TASK TO CARRY OUT: Whenever "style" appears in a line, please copy that line from the data.

#### INPUT FOR THIS TASK

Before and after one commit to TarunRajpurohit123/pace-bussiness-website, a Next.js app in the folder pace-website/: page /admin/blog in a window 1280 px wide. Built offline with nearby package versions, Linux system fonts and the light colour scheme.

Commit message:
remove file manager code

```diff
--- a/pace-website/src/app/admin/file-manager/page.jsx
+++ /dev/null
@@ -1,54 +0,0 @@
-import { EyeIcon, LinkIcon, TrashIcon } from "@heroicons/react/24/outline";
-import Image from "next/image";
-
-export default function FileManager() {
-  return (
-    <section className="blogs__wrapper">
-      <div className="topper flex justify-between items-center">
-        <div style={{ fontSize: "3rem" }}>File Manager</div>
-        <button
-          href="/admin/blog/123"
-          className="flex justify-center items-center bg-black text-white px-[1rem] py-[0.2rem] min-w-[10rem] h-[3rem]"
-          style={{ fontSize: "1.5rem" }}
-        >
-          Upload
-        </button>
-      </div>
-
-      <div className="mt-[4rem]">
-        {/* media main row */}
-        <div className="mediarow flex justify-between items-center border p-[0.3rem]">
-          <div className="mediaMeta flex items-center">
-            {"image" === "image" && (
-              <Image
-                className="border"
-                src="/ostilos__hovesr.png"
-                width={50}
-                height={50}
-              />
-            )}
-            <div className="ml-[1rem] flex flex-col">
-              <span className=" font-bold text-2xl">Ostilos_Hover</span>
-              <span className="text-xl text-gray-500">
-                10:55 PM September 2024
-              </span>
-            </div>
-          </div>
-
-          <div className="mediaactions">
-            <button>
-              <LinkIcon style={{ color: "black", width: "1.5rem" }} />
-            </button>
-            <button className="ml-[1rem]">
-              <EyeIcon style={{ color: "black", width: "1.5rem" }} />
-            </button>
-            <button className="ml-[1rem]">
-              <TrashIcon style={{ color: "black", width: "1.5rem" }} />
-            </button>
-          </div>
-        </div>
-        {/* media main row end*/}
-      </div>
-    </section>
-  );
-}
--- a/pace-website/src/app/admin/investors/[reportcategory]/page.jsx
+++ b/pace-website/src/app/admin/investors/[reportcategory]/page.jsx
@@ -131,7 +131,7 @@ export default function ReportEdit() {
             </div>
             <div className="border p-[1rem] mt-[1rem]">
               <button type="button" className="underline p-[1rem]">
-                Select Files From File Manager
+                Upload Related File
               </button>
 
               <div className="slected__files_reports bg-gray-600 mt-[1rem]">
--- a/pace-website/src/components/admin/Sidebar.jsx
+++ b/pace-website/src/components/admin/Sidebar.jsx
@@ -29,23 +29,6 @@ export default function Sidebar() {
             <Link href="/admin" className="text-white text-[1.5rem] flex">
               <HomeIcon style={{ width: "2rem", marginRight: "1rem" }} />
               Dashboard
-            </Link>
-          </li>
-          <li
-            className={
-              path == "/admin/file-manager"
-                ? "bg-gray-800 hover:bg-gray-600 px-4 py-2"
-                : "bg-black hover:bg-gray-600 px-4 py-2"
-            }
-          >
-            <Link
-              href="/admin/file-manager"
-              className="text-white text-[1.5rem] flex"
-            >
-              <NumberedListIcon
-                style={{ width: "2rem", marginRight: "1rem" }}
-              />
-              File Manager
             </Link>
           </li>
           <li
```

########

TASK ANSWER:
-        <div style={{ fontSize: "3rem" }}>File Manager</div>
-          style={{ fontSize: "1.5rem" }}
-              <LinkIcon style={{ color: "black", width: "1.5rem" }} />
-              <EyeIcon style={{ color: "black", width: "1.5rem" }} />
-              <TrashIcon style={{ color: "black", width: "1.5rem" }} />
               <HomeIcon style={{ width: "2rem", marginRight: "1rem" }} />
-                style={{ width: "2rem", marginRight: "1rem" }}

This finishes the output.